Sacks and Yammer’s executive team lay out the company’s direction and vision, including employees’ job responsibilities. They strive to provide clearly defined roles and to invest employees with the power of choice. “There’s this old saying that a camel is a horse designed by committee,” Sacks says. “We don’t want to have decision by committee. We want clear ownership of areas so our employees can make decisions quickly.”
But in order to trust people with decisions, first you have to find people you trust. This was a lesson Sacks learned when PayPal took off, and he and Thiel put people from outside PayPal in executive positions.
“We brought in senior executives, and there was just way too high of a chance for organ donor rejection,” Sacks says. “They didn’t understand the culture, they didn’t understand the product, and it turns out that their experience wasn’t the right experience.
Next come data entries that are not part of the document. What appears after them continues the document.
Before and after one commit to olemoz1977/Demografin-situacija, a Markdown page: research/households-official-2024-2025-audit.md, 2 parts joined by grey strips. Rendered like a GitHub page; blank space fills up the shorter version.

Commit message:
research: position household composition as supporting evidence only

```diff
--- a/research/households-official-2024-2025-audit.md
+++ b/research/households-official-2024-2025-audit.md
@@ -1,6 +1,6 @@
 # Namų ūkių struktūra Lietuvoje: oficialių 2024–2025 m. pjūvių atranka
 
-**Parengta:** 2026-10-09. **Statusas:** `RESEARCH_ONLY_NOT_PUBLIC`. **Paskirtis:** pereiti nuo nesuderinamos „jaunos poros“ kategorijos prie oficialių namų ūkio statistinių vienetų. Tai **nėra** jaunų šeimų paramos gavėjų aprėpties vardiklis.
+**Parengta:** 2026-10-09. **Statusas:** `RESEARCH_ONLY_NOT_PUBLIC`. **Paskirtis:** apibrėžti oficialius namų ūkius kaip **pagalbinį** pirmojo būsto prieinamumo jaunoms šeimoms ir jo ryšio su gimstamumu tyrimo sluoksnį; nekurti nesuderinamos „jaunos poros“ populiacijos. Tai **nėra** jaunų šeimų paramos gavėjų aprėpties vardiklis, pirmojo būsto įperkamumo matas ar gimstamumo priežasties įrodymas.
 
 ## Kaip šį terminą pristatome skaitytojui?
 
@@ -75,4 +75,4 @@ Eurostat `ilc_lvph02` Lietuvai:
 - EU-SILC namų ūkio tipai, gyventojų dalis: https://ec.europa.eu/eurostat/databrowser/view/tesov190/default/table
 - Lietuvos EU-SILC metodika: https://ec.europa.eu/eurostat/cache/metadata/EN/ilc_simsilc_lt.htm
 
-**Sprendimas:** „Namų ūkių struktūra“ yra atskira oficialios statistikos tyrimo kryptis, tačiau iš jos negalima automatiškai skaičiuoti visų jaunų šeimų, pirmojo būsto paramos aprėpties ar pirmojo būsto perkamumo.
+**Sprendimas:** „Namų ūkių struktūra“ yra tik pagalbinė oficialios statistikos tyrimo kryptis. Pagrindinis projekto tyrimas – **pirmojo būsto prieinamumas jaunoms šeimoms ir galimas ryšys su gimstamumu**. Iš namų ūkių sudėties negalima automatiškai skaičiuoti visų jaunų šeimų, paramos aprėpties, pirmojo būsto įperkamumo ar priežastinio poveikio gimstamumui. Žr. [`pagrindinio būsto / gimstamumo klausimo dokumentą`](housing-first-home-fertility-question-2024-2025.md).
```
If you promote someone from within, you’re much more familiar with their capabilities.”
After leaving PayPal, Sacks watched the new leadership make the same mistake. “After PayPal was sold to eBay, they hired wave after wave of executives from commercial and financial institutions to run the place instead of promoting from in-house. When a company has that philosophy, it can be very de-motivating for the employees who are already there. Why would you want to stay and work hard if it’s unlikely you’ll get promoted?”
Sacks took this lesson with him when he formed Geni in 2007. Before Yammer was Yammer, it was a tool within Geni to aid internal communication. When Sacks decided to expand Yammer from that tool in 2008, he promoted from within, giving Geni employees the choice of working with Geni in Los Angeles or moving to Silicon Valley to work on Yammer. “There was sort of a self-selection process that took place,” Sacks says.
That self-selection allowed employees to choose the work that was most meaningful to them, creating a loyal and fulfilled workforce that was also the most suited for their particular field.
But Sacks also sought outside advice as he developed his new networking site. He surrounded himself with the people most qualified to help him develop a product that would look and act like Facebook for businesses: Facebook executives.
Sacks took what worked within the monster social networking site and redeveloped components that either didn’t work for Facebook or wouldn’t make sense for Yammer users. “If you understand how to use Facebook, you understand how to use Yammer, so we sort of closed the gap on the amount of time it takes people to understand,” Sacks says.
Yammer isn’t the only enterprise social networking platform, but it’s the most familiar for some users in the sense that it feels like Facebook and is therefore easily accessible for employees familiar with the other site.
“It’s not sufficient to just have a good idea about what people want,” Sacks says. “It has to be executed in a way that’s certainly usable. And I think we’ve been able to create a product that people love to use, so it doesn’t feel like enterprise software. It feels more like a consumer product like Facebook or Twitter.”
Sacks says the company tripled revenue last year. And after inking a hefty new funding deal earlier this year, Sacks’ latest startup is on the fast track to solid business success.